**EXERCISE DATA**

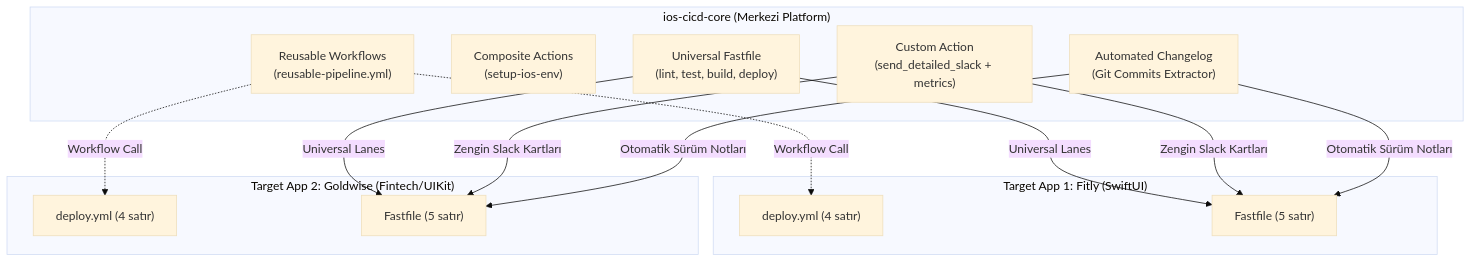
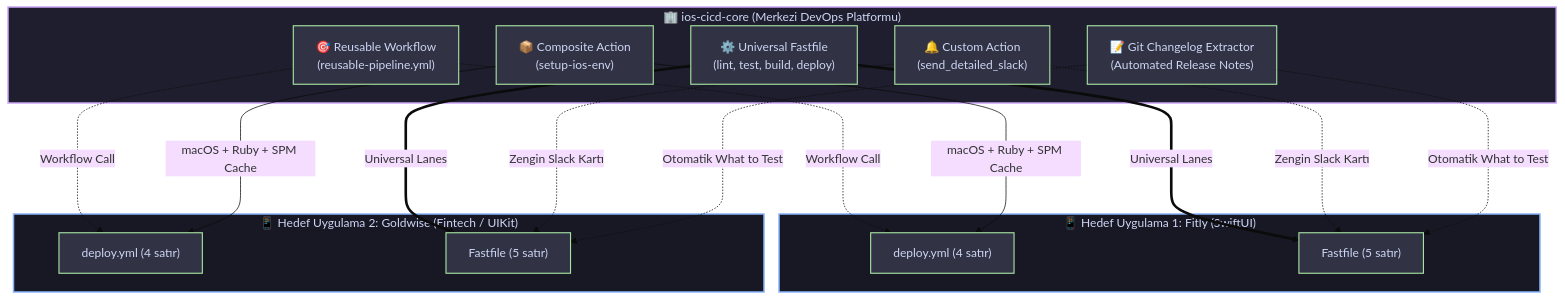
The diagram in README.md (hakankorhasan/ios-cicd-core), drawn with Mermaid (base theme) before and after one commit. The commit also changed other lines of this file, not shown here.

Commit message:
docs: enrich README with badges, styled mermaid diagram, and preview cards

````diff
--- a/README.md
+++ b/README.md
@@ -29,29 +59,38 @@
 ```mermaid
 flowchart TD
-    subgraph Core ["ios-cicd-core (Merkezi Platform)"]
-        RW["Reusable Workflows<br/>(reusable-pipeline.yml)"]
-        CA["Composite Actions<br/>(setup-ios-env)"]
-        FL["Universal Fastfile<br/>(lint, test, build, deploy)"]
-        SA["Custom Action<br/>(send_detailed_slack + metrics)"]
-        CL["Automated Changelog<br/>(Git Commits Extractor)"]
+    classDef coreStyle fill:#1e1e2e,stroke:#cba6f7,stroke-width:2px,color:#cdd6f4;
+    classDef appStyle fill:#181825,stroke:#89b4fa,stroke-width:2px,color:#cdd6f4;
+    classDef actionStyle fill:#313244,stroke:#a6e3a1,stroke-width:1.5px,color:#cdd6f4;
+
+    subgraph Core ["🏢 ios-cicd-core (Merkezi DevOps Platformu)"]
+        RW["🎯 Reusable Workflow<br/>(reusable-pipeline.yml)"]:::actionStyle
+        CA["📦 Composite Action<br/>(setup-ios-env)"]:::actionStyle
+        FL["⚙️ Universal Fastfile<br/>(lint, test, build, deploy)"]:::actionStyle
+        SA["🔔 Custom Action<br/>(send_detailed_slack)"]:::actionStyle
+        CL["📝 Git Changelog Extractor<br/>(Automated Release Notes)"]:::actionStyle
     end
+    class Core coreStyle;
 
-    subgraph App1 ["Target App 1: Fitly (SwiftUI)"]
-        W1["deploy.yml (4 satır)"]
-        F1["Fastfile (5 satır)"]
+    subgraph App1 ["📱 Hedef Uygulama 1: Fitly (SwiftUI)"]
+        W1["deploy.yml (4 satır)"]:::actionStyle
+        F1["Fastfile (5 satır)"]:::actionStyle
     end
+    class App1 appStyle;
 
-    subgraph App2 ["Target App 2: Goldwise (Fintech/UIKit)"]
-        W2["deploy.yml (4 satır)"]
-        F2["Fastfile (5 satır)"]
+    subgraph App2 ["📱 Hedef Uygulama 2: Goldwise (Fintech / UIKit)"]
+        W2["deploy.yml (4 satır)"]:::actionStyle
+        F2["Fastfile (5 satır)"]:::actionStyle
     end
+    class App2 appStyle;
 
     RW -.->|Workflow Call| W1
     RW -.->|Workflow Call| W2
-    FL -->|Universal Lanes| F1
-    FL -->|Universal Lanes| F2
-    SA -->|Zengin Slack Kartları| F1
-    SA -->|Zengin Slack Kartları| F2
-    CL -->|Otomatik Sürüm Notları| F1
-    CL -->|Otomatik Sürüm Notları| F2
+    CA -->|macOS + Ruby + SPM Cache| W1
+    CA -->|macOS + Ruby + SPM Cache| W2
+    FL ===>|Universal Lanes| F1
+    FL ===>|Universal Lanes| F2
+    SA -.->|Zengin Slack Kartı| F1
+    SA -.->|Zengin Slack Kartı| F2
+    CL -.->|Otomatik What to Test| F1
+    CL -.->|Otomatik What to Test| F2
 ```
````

**THE PROBLEM**
Show the lines of the records that contain the word "Call".

**WRITTEN SOLUTION**
     RW -.->|Workflow Call| W1
     RW -.->|Workflow Call| W2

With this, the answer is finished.